Laser Guide Stars Developments
Within the Telescope Systems Division the Laser Guide Stars Group is responsible for the development and deployment of Laser Guide Stars projectors on ESO facilities, to study novel LGS-AO sensing schemes and to pursue related technologies. The, by now classical approach, is to use a narrow-line laser emitting at a sodium resonance line wavelength to create a yellow artificial “star” in the ~ 95 km altitude sodium cloud around the Earth. When working with an Adaptive Optics system, this beacon provides a bright reference source to correct atmospheric turbulence in real time in fields devoid of bright enough natural stars; note however that a moderately bright natural star is still needed to correct global image motion in the field (see a short tutorial here)
The first such facility will be installed in Paranal on the VLT Unit Telescope #4 (Yepun) in 2005. It will use the PARSEC dye laser developed by MPE-Garching and MPIA-Heidelberg. Two adaptive optics assisted instruments, also installed at Yepun, will use that facility, viz. the NACO IR imager and the SINFONI near-IR 3-dimensional spectrometer.
In parallel and in collaboration with other Institutes and with Industry, we are developing a next generation of fiber lasers to deploy multi-laser systems at better reliability, lower capital as well as operating costs on the VLT. A second development followed by the group in collaboration with industry is fiber relays using Photonic Crystal Fibers. Such an advanced Adaptive Optics system is being studied for the MUSE project. Multiple Laser Guide Stars will permit to correct large fields of view (a few arc minute on the sky instead of a few tens arc second) as well as work with significant image quality improvement at smaller wavelengths.
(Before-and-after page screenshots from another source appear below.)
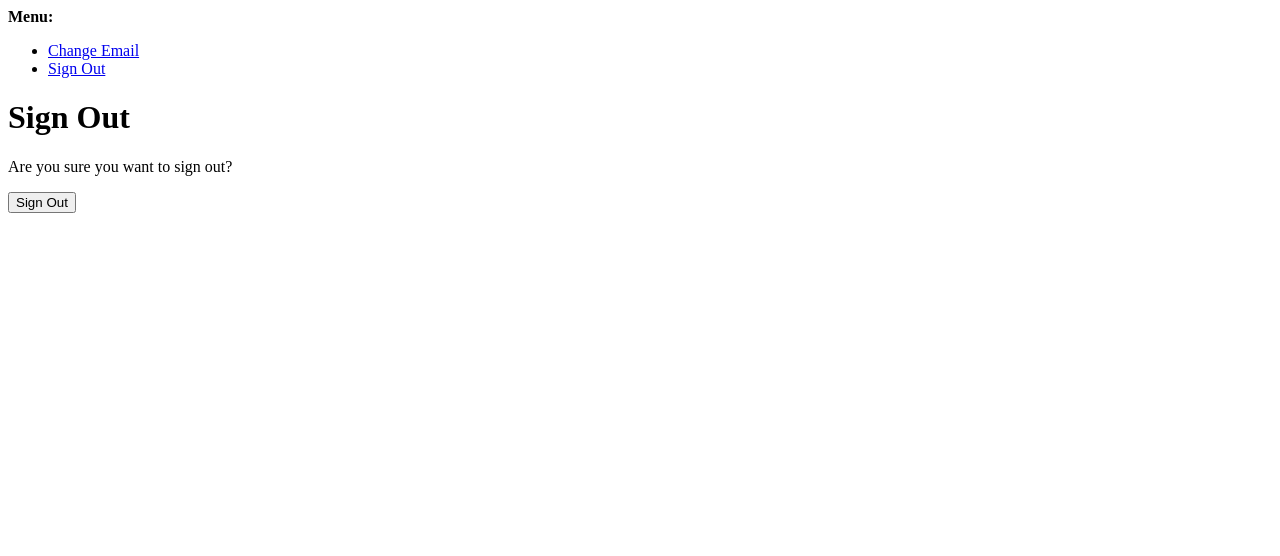
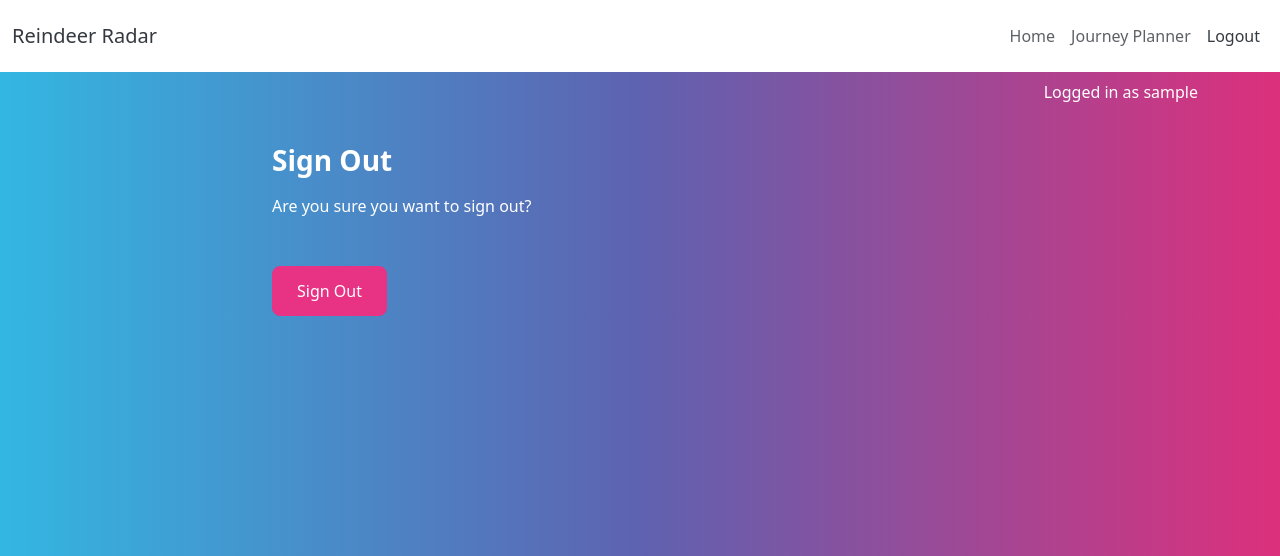
Before and after one commit to Will-WHyd/Reindeer-Radar, a Django app: page /accounts/logout/ in a window 1280 px wide. Shown: the top 556 px of the page. Run offline with Django 4.2, Linux system fonts and the light colour scheme; the visitor is signed in with stand-in values (Sample User, id 1); some libraries are stand-ins or nearby versions.

Commit message:
Update logaut page with base.html

```diff
--- a/requirements.txt
+++ b/requirements.txt
@@ -4,9 +4,14 @@ crispy-bootstrap5==2024.10
 dj-database-url==0.5.0
 dj3-cloudinary-storage==0.0.6
 Django==4.2.17
+django-allauth==0.57.2
 django-crispy-forms==2.3
 gunicorn==20.1.0
+oauthlib==3.2.2
 psycopg==3.2.3
+PyJWT==2.10.1
+python3-openid==3.2.0
+requests-oauthlib==2.0.0
 sqlparse==0.5.3
 urllib3==1.26.20
 whitenoise==5.3.0
--- a/templates/account/logout.html
+++ b/templates/account/logout.html
@@ -1,21 +1,31 @@
-{% extends "account/base.html" %}
+{% extends "base.html" %}
 
 {% load i18n %}
 
-{% block head_title %}{% trans "Sign Out" %}{% endblock head_title %}
+{% block head_title %}{% trans "Sign Out" %}{% endblock %}
+
+{% block title %}Sign Out{% endblock %}
 
 {% block content %}
-<h1>{% trans "Sign Out" %}</h1>
+<div class="container">
+    <div class="row">
+        <div class="col-md-8 mt-3 offset-md-2">
+            <h3>{% trans "Sign Out" %}</h3>
 
             <p>{% trans 'Are you sure you want to sign out?' %}</p>
+        </div>
+    </div>
+    <div class="row">
+        <div class="col-md-8 mt-3 offset-md-2">
 
             <form method="post" action="{% url 'account_logout' %}">
                 {% csrf_token %}
                 {% if redirect_field_value %}
-  <input type="hidden" name="{{ redirect_field_name }}" value="{{ redirect_field_value }}"/>
+                <input type="hidden" name="{{ redirect_field_name }}" value="{{ redirect_field_value }}" />
                 {% endif %}
-  <button type="submit">{% trans 'Sign Out' %}</button>
+                <button class="btn btn-primary btn-signup right" type="submit">{% trans 'Sign Out' %}</button>
             </form>
-
-
-{% endblock content %}
+        </div>
+    </div>
+</div>
+{% endblock %}
--- a/templates/base.html
+++ b/templates/base.html
@@ -47,14 +47,9 @@
                                 <a class="nav-link {% if request.path == journey_url %}active" aria-current="page{% endif %}"
                                     href="{% url 'journey' %}">Journey Planner</a>
                             </li>
-                            <a class="nav-link dropdown-toggle" href="#" id="navbarDropdownMenuLink" role="button" data-bs-toggle="dropdown" aria-expanded="false">
-                                Logged in as {{ user }}
-                            </a>
-                            <ul class="dropdown-menu" aria-labelledby="navbarDropdownMenuLink">
                             <li>
-                                    <a class="dropdown-item{% if request.path == logout_url %}active" aria-current="page{% endif %}" href="{% url 'account_logout' %}">Logout</a>
+                                <a class="nav-link {% if request.path == logout_url %}active" aria-current="page{% endif %}" href="{% url 'account_logout' %}">Logout</a>
                             </li>
-                            </ul>
                         </li>
                     {% else %}
                         <li class="nav-item">
@@ -70,12 +65,17 @@
         </div>
     </nav>
 
+    <div class="container d-flex justify-content-end">
+        <span class="navbar-text">
+            Logged in as {{ user }}
+        </span>
+    </div>
         {% block content %}
         <!-- Content Goes here -->
         {% endblock content %}
-
-    <script src="https://cdn.jsdelivr.net/npm/bootstrap@5.0.2/dist/js/bootstrap.bundle.min.js"
-        integrity="sha384-MrcW6ZMFYlzcLA8Nl+NtUVF0sA7MsXsP1UyJoMp4YLEuNSfAP+JcXn/tWtIaxVXM" crossorigin="anonymous">
+    <!-- Bootstrap Javascript Files -->
+    <script src="https://cdn.jsdelivr.net/npm/bootstrap@5.0.1/dist/js/bootstrap.bundle.min.js"
+        integrity="sha384-gtEjrD/SeCtmISkJkNUaaKMoLD0//ElJ19smozuHV6z3Iehds+3Ulb9Bn9Plx0x4" crossorigin="anonymous">
         </script>
     <script src="https://kit.fontawesome.com/f0ad124e4b.js" crossorigin="anonymous"></script>
     <script src="{% static 'js/script.js' %}"></script>
```
Lines whose indentation alone changed are shown as unchanged.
In the long-term, challenging developments in terms of concepts and components will be needed to use such Laser Guide Stars on the future generation of Extremely Large Telescopes, like the ESO European Extremely Large Telescope.